Here’s the thing. I have always wanted to be a writer – even before I knew I wanted to be one. Language fascinates me and I think about it every single day – letters, symbols, sayings, miscommunications, non-verbal movements. I vividly remember writing songs in both French and English alone in my room when I was 8 years old. When I was 10, I kept a detailed botanical journal. Fast-forward to 16, I started skipping school and going to the public library. There, I checked out bulky volumes of all of the Classical authors I could get my hands on, especially female authors. I read every Jane Austen novel, even the one she half-finished, Sanditon. The Bronte sisters, Don Quixote, H.G. Wells, anything that strangers online told me was a Classic.

As soon as I could leave my house at 18, I enrolled myself in community college with the help of a government loan, a grant, and a scholarship. I spent my community college years buying and selling books online to make ends meet (along with working 2-3 jobs at a time). I took classes in linguistics, literature, anthropology, art, and studied four hours a day. Then I transferred to a four-year university, where I changed my major from Anthropology to English.

During this time, I became very interested in Victorian Era literature and even wrote a thesis on mental illness in the Victorian Era. I also studied philosophy¬† and came to love Foucault, especially his works on mental illness and the prison system. When I got out of college,¬† I wrote two books and they’re safely hidden from the world on my Google Drive.

Contrary to what people may think, writing is much more than just getting words out onto a page. I mean, it is just getting words on a page, but it requires an absolutely enveloping amount of self-discipline, love of language, and yearning to articulate. There is no end goal for a writer. I am not seeking to get out of writing. It is what I do and it is what I’ve always wanted to do. And I’m so thankful that I can do it as a job. It helps me refine my skills and learn more of my craft daily. My career as a writer means that I can never avoid what I know I will always come back to – writing, communicating, telling stories, helping people understand concepts better, connecting.

And here’s something else – the people who tell me I could make more money as a developer don’t know the work I put in to this day to hone my skills and to be a writer. I read books on writing. I write in a journal. I periodically do courses of The Artist’s Way. I work on my self-discipline (running is a great way to do this). It’s my way of life. It wouldn’t matter if I could double my salary as a developer.
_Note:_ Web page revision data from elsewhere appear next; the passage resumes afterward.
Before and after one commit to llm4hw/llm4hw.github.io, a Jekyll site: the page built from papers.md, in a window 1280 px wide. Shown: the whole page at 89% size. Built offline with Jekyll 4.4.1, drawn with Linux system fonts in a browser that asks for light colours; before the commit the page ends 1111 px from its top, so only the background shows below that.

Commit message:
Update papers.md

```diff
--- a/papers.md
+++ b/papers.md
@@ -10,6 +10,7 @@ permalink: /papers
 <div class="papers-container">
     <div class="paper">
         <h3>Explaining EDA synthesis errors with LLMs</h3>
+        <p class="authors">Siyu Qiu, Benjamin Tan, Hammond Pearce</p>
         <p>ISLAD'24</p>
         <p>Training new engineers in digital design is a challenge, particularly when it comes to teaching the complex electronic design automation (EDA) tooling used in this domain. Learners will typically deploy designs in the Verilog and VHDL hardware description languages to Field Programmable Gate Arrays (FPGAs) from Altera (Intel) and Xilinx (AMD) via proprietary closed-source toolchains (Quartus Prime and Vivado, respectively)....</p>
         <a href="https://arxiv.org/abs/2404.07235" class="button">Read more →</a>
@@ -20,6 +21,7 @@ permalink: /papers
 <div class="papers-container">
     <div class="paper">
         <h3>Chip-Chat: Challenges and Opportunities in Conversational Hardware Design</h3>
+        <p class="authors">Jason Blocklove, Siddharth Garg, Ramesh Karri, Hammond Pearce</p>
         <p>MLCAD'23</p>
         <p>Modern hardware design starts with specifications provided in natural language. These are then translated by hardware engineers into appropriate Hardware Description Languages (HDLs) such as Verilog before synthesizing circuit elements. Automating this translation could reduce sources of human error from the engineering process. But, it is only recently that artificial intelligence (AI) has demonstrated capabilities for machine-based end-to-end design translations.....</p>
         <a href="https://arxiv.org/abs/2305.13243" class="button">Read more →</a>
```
I don’t write because it’s lucrative (but it definitely can be). I write because it’s how I untangle my brain, how I sit in the calm with myself, how I record and find myself walking through life.

I’m not in it to become a developer. I’m in it to develop as a writer.